As we’ve learned throughout Algae101, microalgae are a natural part of healthy aquatic environments and will almost always be present in small ways– either in the form of spores or by catching rides on incoming tank mates! Microalgae will wait patiently for favorable conditions that open doors to their explosive expression. While we may not be able to completely eliminate algae from our aquariums, we are able to regulate and control their outbursts from taking place.
Now, there are many ways to deal with algae in your tank, but some are far more risky than others. Today, we’re talking about particularly risky methods that we at Green Water Labs have been working hard to dramatically shift: chemical algaecides. While our team works with plants to form a nature-based Algae Control, conventional algaecides are packed full of carcinogens, synthetic chemicals, and other harsh chemistries that affect a wide range of organisms and accumulate in the environment.
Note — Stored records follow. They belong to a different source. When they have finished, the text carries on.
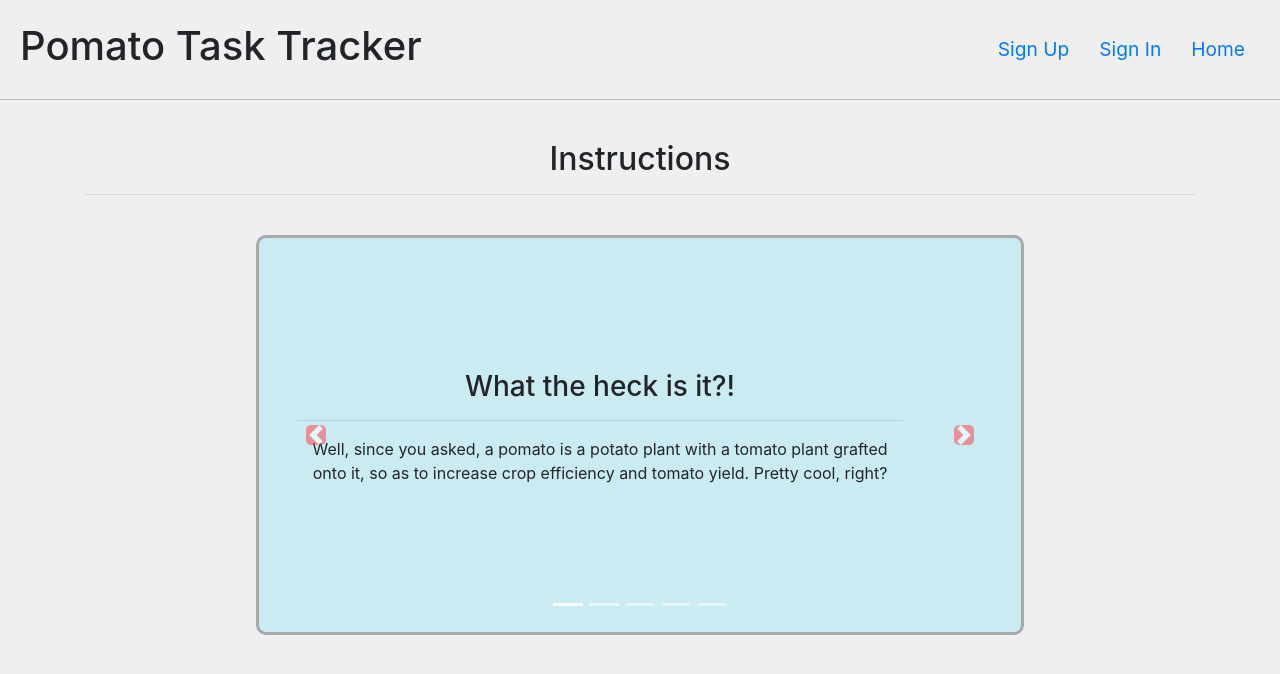
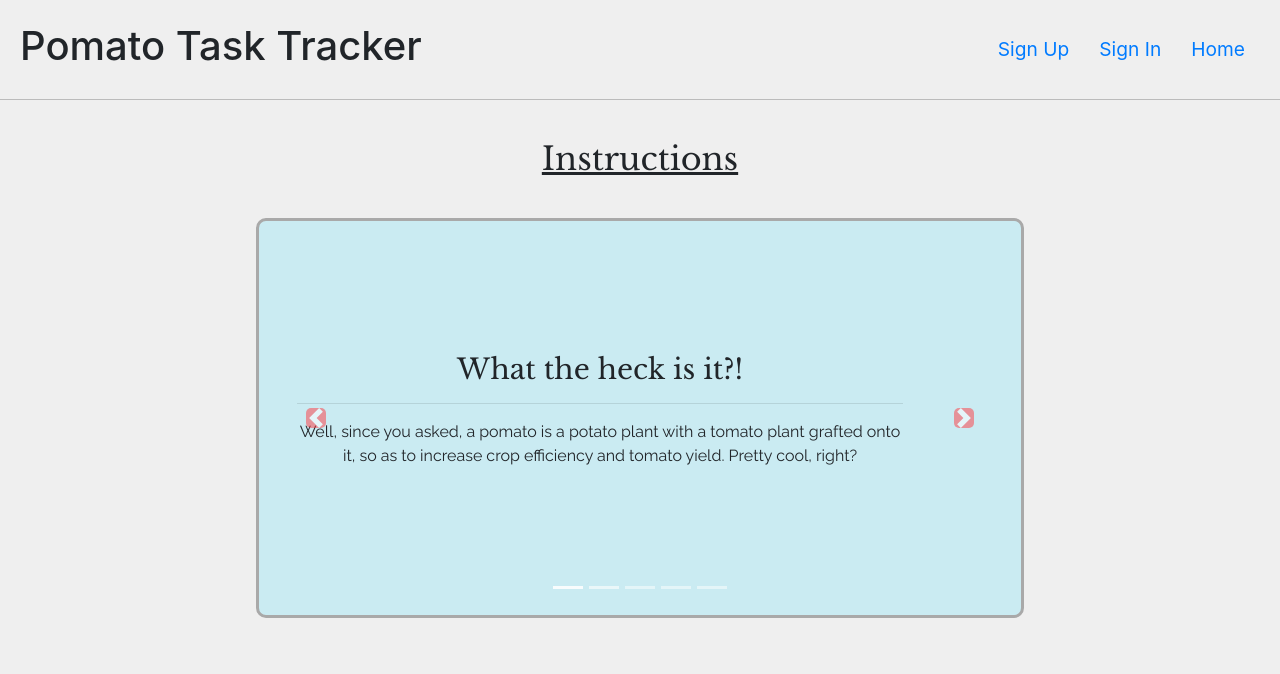
Before and after one commit to matthewjmontalto/capstone-pomodoro-tracker-client-redeploy, a React app: page /#/ in a window 1280 px wide. Shown: the top 674 px of the page. Built offline with nearby package versions, Linux system fonts and the light colour scheme.

Commit message:
Home Font Styles
- Import font styles for the application and apply to Carousel
- minor language corrections
- Remove <hr> from Carousel header

```diff
--- a/src/css/fonts.css
+++ b/src/css/fonts.css
@@ -1 +1,2 @@
-@import url('https://fonts.googleapis.com/icon?family=Material+Icons')
+@import url('https://fonts.googleapis.com/icon?family=Material+Icons');
+@import url('https://fonts.googleapis.com/css?family=Libre+Baskerville|Raleway')
--- a/src/home/components/Carousel.js
+++ b/src/home/components/Carousel.js
@@ -5,7 +5,6 @@
 const WelcomeInstructions = () => (
   <Fragment>
     <h2>Instructions</h2>
-    <hr/>
     <Carousel>
       <Carousel.Item>
         <div className="slide-content">
--- a/src/home/components/Carousel.scss
+++ b/src/home/components/Carousel.scss
@@ -4,9 +4,23 @@
 $sky: #caebf2;
 $deep-carbon: #545454;
 
+// font-family: 'Libre Baskerville', serif;
+// font-family: 'Raleway', sans-serif;
+
 h2 {
+  font-family: 'Libre Baskerville', serif;
   margin-top: 5vh;
   text-align: center;
+  text-decoration: underline;
+}
+
+h3 {
+  font-family: 'Libre Baskerville', serif;
+  text-align: center;
+}
+
+p {
+  font-family: 'Raleway', sans-serif;
 }
 
 .carousel {
@@ -39,6 +53,7 @@
   width: 85%;
 
   ol {
+    font-family: 'Raleway', sans-serif;
     text-align: left;
   }
 }
```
Before diving in, here are 3 main reasons why conventional pesticides are inferior to plant based, bio-pesticides:
- Less effective: they require higher dosing which affects non-target organisms, and can cause further issues down the line
- Accumulate in the environment: these chemicals don’t biodegrade easily, leading to contamination of drinking water and accumulation in animals
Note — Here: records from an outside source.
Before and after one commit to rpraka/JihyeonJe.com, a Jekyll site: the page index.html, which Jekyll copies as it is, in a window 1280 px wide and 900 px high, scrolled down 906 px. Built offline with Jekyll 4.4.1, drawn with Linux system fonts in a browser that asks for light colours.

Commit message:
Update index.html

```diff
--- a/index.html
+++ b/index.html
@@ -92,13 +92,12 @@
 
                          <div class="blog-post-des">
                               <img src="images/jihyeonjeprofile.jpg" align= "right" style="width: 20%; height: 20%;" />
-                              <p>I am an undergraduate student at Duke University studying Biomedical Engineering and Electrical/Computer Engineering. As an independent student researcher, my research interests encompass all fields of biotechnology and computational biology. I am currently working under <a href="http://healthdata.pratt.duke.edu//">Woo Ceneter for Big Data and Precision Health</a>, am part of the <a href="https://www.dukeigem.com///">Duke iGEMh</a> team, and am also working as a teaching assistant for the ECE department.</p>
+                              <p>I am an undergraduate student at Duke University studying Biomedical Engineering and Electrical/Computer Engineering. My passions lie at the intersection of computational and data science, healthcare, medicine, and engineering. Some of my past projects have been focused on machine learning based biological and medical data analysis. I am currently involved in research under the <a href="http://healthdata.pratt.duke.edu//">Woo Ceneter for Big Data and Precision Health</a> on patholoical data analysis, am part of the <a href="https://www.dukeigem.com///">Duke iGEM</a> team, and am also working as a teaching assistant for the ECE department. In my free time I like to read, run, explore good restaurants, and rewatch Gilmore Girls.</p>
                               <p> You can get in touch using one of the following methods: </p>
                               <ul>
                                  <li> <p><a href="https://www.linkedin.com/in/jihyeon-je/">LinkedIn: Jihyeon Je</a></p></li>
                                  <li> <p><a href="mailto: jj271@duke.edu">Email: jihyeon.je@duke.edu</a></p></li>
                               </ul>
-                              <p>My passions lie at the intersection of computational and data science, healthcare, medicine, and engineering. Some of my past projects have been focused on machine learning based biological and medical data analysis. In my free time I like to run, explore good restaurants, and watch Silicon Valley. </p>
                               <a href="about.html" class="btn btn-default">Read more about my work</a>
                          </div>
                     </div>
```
- Synthesized from Petroleum Feedstocks: these pesticides don’t use natural feedstocks and don’t support circular, renewable economies for people and the planet
Now, lets break this down.
Conventional algaecides utilize intense chemicals that work to kill algae living in your tank. These approaches tend to be seen as a last resort in the aquarium world because of their high levels of risk and impact to your tank community. Even if you do proceed, it cannot be performed too many times. This is how serious they can impact your plants, fish, and invertebrates.
Today, chemical algaecides commonly come as ammonium salts, copper, or a combination of the two enhanced with surfactants. Ammonium based algaecides can be difficult to dose– causing disruptions to your tank's natural nitrogen cycle and leading to toxic levels of ammonia. Copper on the other hand is a metal necessary for living organisms in small doses, but when used in the recommended dosing required to kill algae, it becomes toxic to bacteria, crustaceans, and even fish. Surfactants are another broad class of chemicals that assist with solubility, stability, and delivery of active ingredients like bleach, chlorine, and ammonia. In some cases, surfactants may not pose threats to your aquarium, but can break down into toxic chemicals that lead to long term problems hard to pinpoint. Not to mention, surfactant manufacturers often openly state that their algaecides are toxic to fish, so it’s fairly clear why these strategies are a last resort option for fish keepers.
Brief History & Discussion on Triazine Algaecides
While that was a brief overview of “state of the art” algaecides offered today, unfortunately the history of aquatic algaecide development is not so pretty with other intense chemicals like triazine herbicides that have grown into large players in the pesticide industry.
A chemical in the triazine family known as simazine came out in the late 50s as an aquatic herbicide that people would use in lakes and ponds for algae control. Studies in the 60s showed simazine effective at controlling algae and some aquatic plants with “no apparent harm” to fish, but we all know how much we have learned since the 60s. Since, we now understand that these chemical algaecides in aquariums can kill or thwart growth in your plants and critters, while posing risks to success of egg hatch and fry growth. Not to mention the hassle of needing to quarantine your fish during the treatment process. By then, is all this effort even worth it?
Like other triazine pesticides, simazine is sparingly soluble in water, yet quite so in the fatty tissue of animals. This makes successful delivery of the active ingredient difficult and increases the likelihood that portions of pesticide not taken up by plants or algae will persist in water sources. This is particularly troublesome because animals, including humans, that drink the tainted water end up accumulating simazine in their fat cells which leads to further health complications. Though, plenty of large scale agricultural pesticides also end up in aquatic environments due to run off and accumulate in food chains with health impacts. Ironically, such excess nutrient pollution can also fuel algae blooms in water bodies which have increasingly been turning toxic as they pop-up around the globe due to excess nutrients, chemicals, and warmer temperatures in water bodies.
All in all, conventional chemical algaecides are sketchy and problematic for numerous reasons.
Where We Stand: From Synthetic Chemicals to Plant-Based Wisdom
What’s most shocking about all of this? Well, here we are in the 21st century with more knowledge than ever to deploy nature-based solutions! We don’t need to look back towards harsh chemicals and synthetics as answers to our problems.
This is exactly what our team at Green Water Labs has been working hard to re-direct, and we’re proud to say that we’ve created a plant-based alternative to conventional algaecides with our nature based Algae Control that clears and regulates algae in your tank. With just small weekly dosings, your tank will remain stable and algae-free to prevent future outbreaks, while keeping the whole tank community happy and healthy!
As always – keep it natural and keep it fun!
Fan, A. M. (2014). Triazines. In Encyclopedia of Toxicology: Third Edition (pp. 810–815). Elsevier. https://doi.org/10.1016/B978-0-12-386454-3.01066-6